“. . .Wilderness and wildlife, history, life itself, for that matter, is something that takes place somewhere else, it seems. You must travel to witness it, you must get in your car in summer and go off to look at things which some “expert”. . . tells you is important, or beautiful, or historic. In spite of their admitted grandeur, I find such well-documented places somewhat boring. What I prefer . . . is that undiscovered country of the nearby, the secret world that lurks beyond the night windows and at the fringes of cultivated backyards.”

—John Hanson Mitchell, Ceremonial Time

The idea that the closer something is the less we are aware of it developed gradually with the words of John Mitchell being the inspiration along with my discovering so many hidden photographic surprises. As I read of the science of the mind and particularly of the brain’s ability to give the experience of seeing and hearing, the more I realize that no one, scientist, philosopher or whomever, understands how it happens and few even think about it. Yet it is life. I believe that if we thought more about the gifts we have been given we would appreciate life more and act very differently.

It is a miracle that someday we may understand. And then again we may not. But I do hope that more of humanity realizes what it has been given.

Scientists call it sentience.
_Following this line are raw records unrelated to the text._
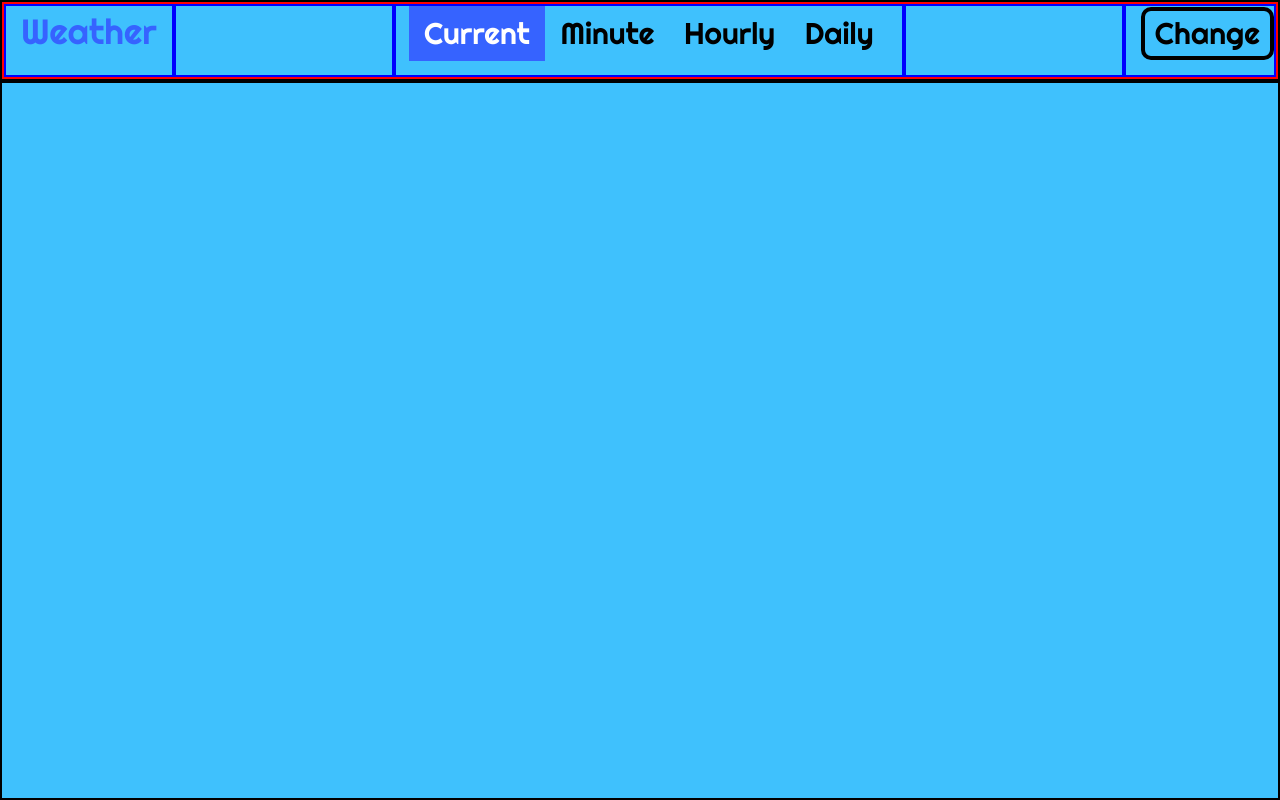
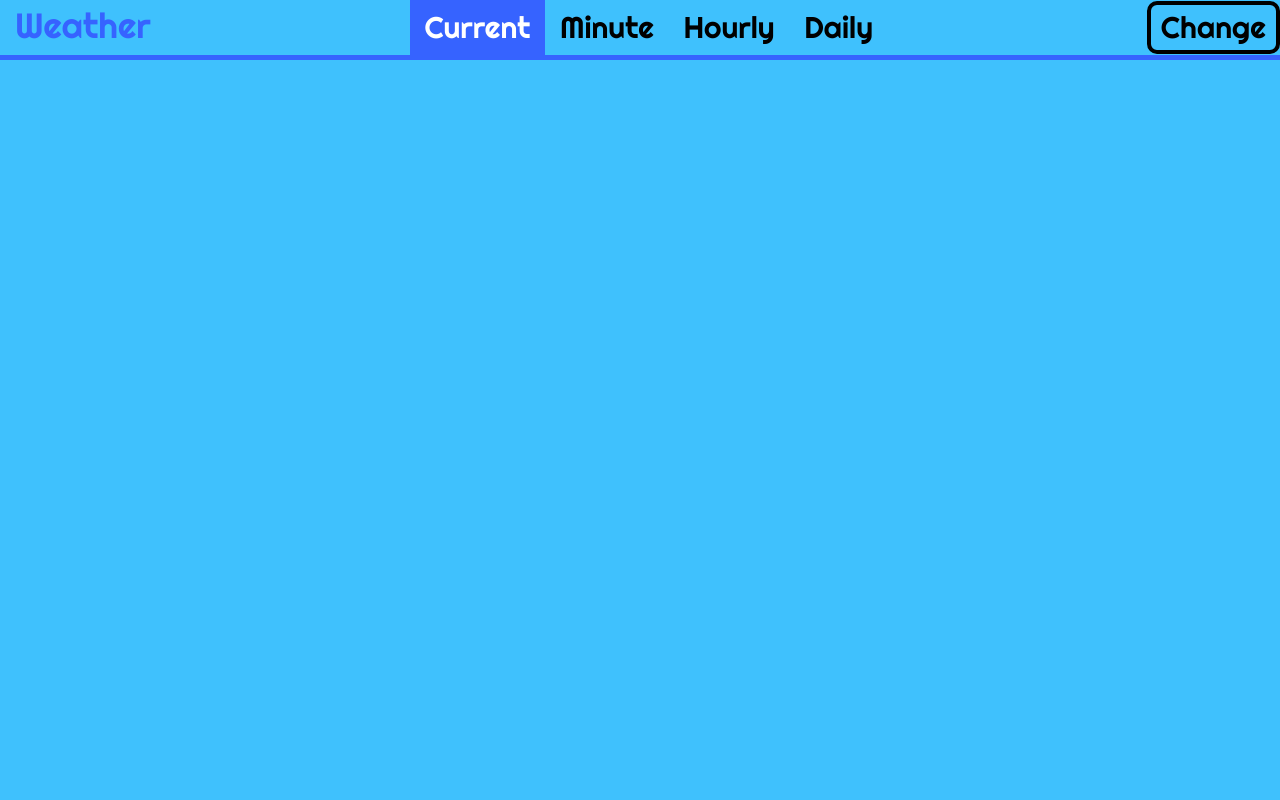
Before and after one commit to dvptl68/Weather, an Electron app: page app/html/index.html in a window 1280 px wide. Drawn offline with nearby package versions, Linux system fonts and the light colour scheme; no server answers.

Commit message:
Improve visuals

```diff
--- a/app/css/style.css
+++ b/app/css/style.css
@@ -11,13 +11,14 @@ html, body {
 }
 
 [class*="container"] {
-  border: 2px black solid;
+  /* border: 2px black solid; */
   background-color: #3FC1FD;
 }
 
 #header {
   position: fixed;
   z-index: 1;
+  border-bottom: 5px #3663FF solid;
 }
 
 #content {
@@ -26,12 +27,12 @@ html, body {
 }
 
 .row {
-  border: 2px red solid;
+  /* border: 2px red solid; */
   background-color: #3FC1FD;
 }
 
 [class*="col"] {
-  border: 2px blue solid;
+  /* border: 2px blue solid; */
   background-color: #3FC1FD;
 }
 
@@ -39,6 +40,7 @@ html, body {
   font-family: 'Righteous';
   font-size: 35px;
   color: #3663FF;
+  margin-bottom: 0px;
 }
 
 .selector {
@@ -60,6 +62,7 @@ html, body {
   color: white;
 }
 
+#cur { margin-right:-3px; }
 #hour { margin-left: -3px; }
 #daily { margin-left: -3px; }
 
```
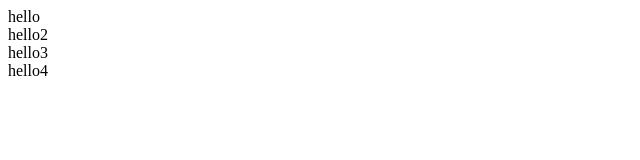
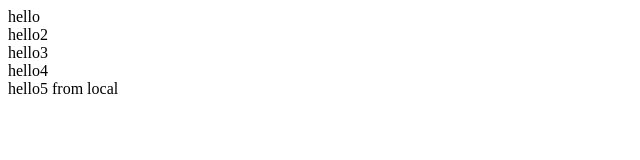
Before and after one commit to kredo-ay/jay, a plain HTML site: page index.html in a window 1280 px wide. Shown: the whole page, without its empty margins (0-640 px from the left). Drawn offline with Linux system fonts and the light colour scheme.

Commit message:
add hello 5

```diff
--- a/index.html
+++ b/index.html
@@ -10,5 +10,6 @@
     <div>hello2</div>
     <div>hello3</div>
     <div>hello4</div>
+    <div>hello5 from local</div>
 </body>
 </html>
```
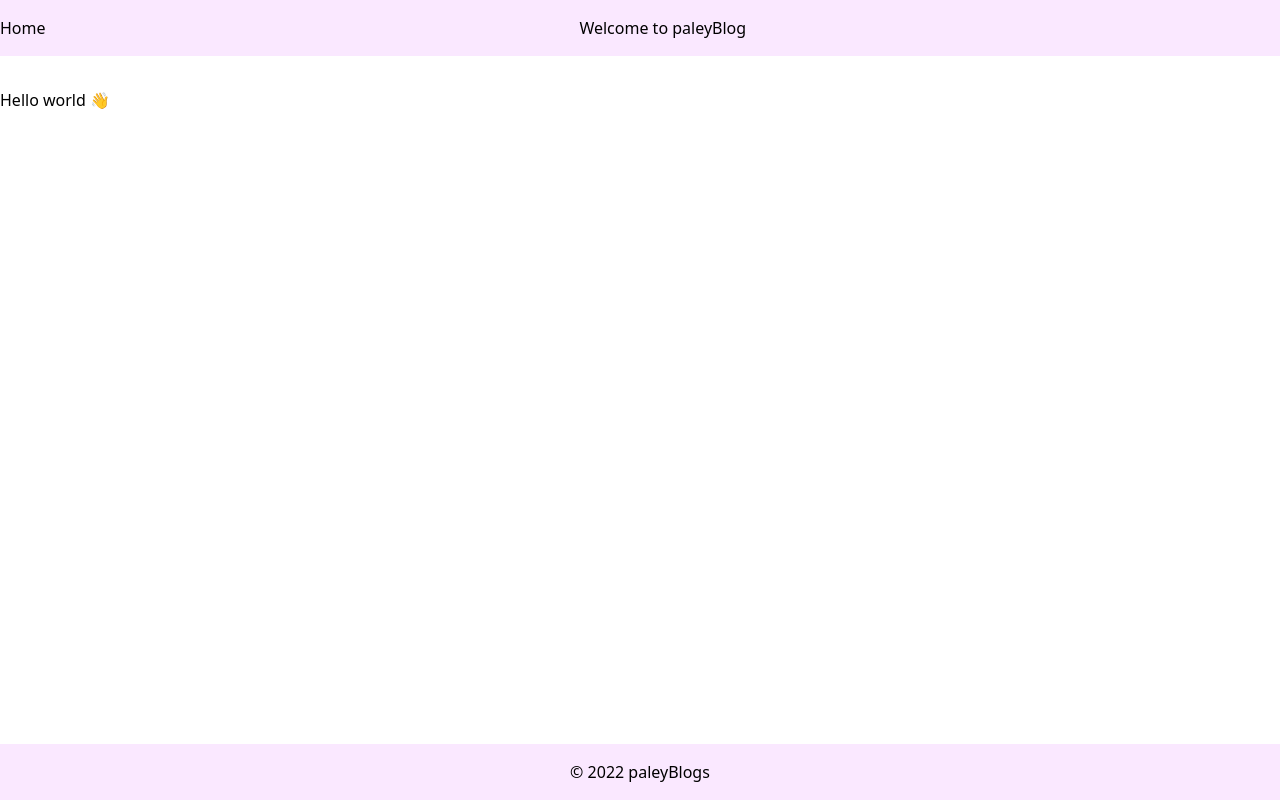
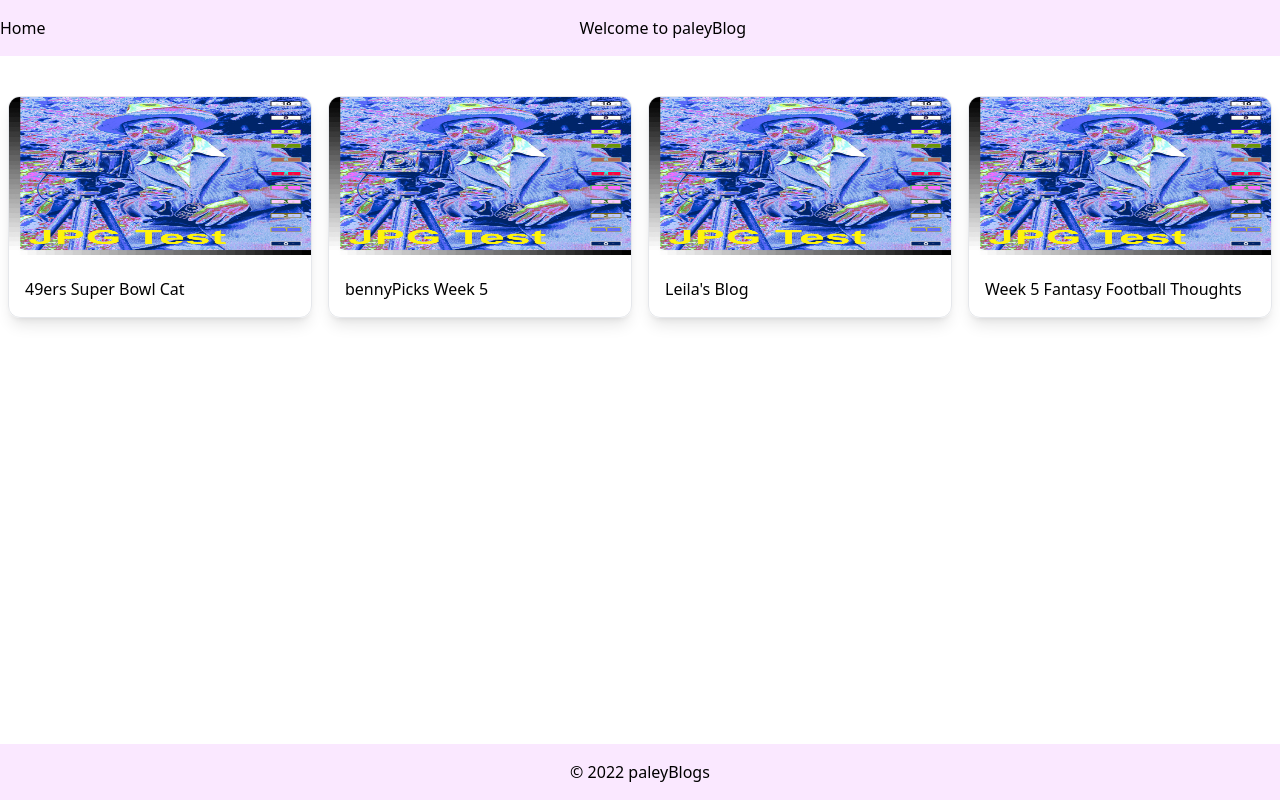
Before and after one commit to ben40d9/next-blog, a Next.js app: page / in a window 1280 px wide. Built offline with nearby package versions, Linux system fonts and the light colour scheme.

Commit message:
initial val

```diff
--- a/pages/index.js
+++ b/pages/index.js
@@ -1,3 +1,60 @@
-export default function GridMember() {
-  return <div>Hello world 👋</div>;
+import fs from "fs";
+import matter from "gray-matter";
+import Image from "next/image";
+import Link from "next/link";
+
+export async function getStaticProps() {
+  //leverage the fs module
+  const files = fs.readdirSync("posts");
+
+  //loop over all the posts to extract the fontmatter
+  // part to get the title and image.
+  const posts = files.map((fileName) => {
+    //define slug
+    const slug = fileName.replace(".md", "");
+
+    //read file by using fs module again & once loaded
+    //we use the matter pkg to read the file & extract
+    //the data object (change data var to frontmatter)
+    const readFile = fs.readFileSync(`posts/${fileName}`, "utf-8");
+    const { data: frontmatter } = matter(readFile);
+
+    //last thing is to return the props that our
+    //componnent will recieve
+    return {
+      slug,
+      frontmatter,
+    };
+  });
+
+  return {
+    props: {
+      posts,
+    },
+  };
 }
+
+export default function Home({ posts }) {
+  return (
+    <div className="grid grid-cols-1 md:grid-cols-3 lg:grid-cols-4 p-4 md:p-0">
+      {posts.map(({ slug, frontmatter }) => (
+        <div
+          key={slug}
+          className="border border-gray-200 m-2 rounded-xl shadow-lg overflow-hidden flex flex-col"
+        >
+          <Link href={`/post/${slug}`}>
+            <a>
+              <Image
+                width={650}
+                height={340}
+                alt={frontmatter.title}
+                src={`/${frontmatter.socialImage}`}
+              />
+              <h1 className="p-4">{frontmatter.title}</h1>
+            </a>
+          </Link>
+        </div>
+      ))}
+    </div>
+  );
+}
```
How Far Away Do You Need To Be To See

Since I was a quite young, I have been preoccupied with the big picture. In my teens it meant reading books on astronomy. Those were the days when our galaxy was thought to be the universe. It is in fact one of hundreds of billions of galaxies and yet, as best as we know it began as what I call the Grand Singularity (others call it the big bang) that was the smallest thing that could exist, vastly smaller than a proton which is vastly smaller than a single atom.

I try to get people to think a bit about this although it is, in a sense, unthinkable. However, most of us lead our lives unconscious of the unfathamable magnitude of which we are a part. And further I contend that we are the most important part, that the universe exists so we can exist.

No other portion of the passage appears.